START THE RECORDS

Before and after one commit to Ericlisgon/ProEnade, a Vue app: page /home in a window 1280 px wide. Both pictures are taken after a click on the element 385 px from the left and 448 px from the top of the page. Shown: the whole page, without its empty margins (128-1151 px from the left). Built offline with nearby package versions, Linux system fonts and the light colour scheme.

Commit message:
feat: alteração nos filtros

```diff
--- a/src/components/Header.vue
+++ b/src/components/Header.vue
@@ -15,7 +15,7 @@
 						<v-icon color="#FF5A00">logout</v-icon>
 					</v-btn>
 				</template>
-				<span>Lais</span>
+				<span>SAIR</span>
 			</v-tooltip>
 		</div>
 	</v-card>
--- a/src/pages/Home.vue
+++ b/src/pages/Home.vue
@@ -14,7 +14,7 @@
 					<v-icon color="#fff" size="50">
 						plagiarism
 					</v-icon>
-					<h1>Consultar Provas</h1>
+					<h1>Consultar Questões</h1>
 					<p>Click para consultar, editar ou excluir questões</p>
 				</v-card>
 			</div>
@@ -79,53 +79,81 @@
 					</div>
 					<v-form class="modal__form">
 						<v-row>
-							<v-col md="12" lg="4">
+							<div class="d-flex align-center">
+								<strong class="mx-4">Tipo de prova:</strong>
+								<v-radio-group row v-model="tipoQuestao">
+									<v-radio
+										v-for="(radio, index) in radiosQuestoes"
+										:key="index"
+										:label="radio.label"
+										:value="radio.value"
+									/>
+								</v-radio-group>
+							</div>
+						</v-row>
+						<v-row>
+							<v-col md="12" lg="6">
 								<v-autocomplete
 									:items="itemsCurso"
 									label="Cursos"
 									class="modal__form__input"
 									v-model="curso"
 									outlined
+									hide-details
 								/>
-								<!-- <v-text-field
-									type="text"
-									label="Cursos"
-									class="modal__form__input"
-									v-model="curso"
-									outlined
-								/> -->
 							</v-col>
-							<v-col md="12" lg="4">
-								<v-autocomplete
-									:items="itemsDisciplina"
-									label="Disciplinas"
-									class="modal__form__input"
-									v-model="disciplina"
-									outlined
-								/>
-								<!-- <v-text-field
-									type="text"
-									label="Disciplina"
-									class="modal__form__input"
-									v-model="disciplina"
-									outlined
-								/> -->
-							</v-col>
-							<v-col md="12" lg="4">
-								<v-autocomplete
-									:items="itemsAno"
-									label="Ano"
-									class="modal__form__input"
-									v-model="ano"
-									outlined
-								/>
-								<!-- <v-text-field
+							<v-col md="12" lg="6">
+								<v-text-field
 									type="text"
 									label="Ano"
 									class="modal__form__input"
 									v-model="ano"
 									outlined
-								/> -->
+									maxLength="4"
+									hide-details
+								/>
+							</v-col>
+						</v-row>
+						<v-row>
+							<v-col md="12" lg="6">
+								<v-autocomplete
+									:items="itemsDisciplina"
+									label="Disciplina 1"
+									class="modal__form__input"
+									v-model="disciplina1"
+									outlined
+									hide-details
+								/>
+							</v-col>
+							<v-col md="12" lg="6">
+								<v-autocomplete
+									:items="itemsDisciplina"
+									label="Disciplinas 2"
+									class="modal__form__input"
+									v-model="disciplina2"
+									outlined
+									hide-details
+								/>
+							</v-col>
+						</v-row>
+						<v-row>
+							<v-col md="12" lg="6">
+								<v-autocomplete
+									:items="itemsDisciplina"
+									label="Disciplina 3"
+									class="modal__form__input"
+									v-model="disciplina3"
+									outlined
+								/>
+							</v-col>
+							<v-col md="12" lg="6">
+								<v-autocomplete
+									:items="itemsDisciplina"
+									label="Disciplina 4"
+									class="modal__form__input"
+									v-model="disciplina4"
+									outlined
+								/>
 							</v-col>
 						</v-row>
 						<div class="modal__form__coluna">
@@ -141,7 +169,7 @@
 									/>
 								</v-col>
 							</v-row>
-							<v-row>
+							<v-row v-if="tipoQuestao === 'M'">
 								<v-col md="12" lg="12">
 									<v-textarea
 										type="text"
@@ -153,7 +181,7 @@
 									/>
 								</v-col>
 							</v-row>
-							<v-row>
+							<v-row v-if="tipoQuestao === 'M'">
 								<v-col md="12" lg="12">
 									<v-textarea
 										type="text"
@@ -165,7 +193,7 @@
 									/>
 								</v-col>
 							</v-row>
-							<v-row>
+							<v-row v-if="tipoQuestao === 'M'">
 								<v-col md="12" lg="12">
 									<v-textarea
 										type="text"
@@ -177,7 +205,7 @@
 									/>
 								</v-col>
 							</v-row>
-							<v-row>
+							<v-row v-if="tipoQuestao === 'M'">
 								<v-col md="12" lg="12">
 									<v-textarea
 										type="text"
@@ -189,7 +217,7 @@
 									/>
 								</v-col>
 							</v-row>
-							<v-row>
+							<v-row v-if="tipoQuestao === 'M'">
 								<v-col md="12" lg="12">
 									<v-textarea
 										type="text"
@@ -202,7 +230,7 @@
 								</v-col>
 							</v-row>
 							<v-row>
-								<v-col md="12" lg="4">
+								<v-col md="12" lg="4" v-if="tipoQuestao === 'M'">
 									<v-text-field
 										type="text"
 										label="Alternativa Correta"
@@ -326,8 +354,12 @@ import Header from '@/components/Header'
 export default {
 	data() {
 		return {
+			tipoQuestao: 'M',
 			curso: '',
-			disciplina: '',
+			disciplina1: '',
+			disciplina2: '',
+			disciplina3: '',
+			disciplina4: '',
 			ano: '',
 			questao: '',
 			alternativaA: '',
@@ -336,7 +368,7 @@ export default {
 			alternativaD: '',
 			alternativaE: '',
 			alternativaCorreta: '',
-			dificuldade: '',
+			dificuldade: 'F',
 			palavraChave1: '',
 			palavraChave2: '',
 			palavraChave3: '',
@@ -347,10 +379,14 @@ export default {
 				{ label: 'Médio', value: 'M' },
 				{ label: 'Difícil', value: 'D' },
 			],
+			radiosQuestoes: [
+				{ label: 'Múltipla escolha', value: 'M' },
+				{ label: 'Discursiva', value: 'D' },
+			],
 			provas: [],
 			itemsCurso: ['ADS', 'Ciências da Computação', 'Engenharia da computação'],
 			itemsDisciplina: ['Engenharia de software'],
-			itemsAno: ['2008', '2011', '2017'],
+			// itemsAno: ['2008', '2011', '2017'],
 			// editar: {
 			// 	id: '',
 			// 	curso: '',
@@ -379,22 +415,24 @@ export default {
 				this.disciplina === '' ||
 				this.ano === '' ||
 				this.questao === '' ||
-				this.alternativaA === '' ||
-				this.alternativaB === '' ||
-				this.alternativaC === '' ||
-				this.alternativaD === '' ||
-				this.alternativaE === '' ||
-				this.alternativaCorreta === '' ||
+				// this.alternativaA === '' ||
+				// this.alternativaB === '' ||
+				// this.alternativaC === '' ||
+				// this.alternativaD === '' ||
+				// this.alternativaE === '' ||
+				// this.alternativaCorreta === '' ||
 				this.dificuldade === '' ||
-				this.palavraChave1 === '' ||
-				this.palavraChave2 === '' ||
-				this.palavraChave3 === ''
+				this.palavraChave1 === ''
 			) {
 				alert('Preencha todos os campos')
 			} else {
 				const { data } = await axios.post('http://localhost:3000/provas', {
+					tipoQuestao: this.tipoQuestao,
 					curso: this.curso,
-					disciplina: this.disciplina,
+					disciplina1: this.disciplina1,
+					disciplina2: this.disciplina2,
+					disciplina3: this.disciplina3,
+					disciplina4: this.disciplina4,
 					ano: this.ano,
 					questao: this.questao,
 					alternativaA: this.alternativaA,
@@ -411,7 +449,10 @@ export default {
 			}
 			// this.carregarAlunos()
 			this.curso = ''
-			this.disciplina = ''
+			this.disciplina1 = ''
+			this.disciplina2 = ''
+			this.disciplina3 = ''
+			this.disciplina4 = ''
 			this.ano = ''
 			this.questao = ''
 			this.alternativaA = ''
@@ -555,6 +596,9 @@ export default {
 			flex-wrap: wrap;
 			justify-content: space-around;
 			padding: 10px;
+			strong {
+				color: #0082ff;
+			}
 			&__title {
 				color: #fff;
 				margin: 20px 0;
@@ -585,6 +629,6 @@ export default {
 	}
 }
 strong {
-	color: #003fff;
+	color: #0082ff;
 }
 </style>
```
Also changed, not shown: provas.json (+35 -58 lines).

END THE RECORDS

### WHAT YOU HAVE TO DO
If a line of the data holds the string "model", list it.

### RESPONSE BELOW
+								<v-radio-group row v-model="tipoQuestao">
 									v-model="curso"
-									v-model="curso"
-									v-model="disciplina"
-									v-model="disciplina"
-									v-model="ano"
 									v-model="ano"
+									v-model="disciplina1"
+									v-model="disciplina2"
+									v-model="disciplina3"
+									v-model="disciplina4"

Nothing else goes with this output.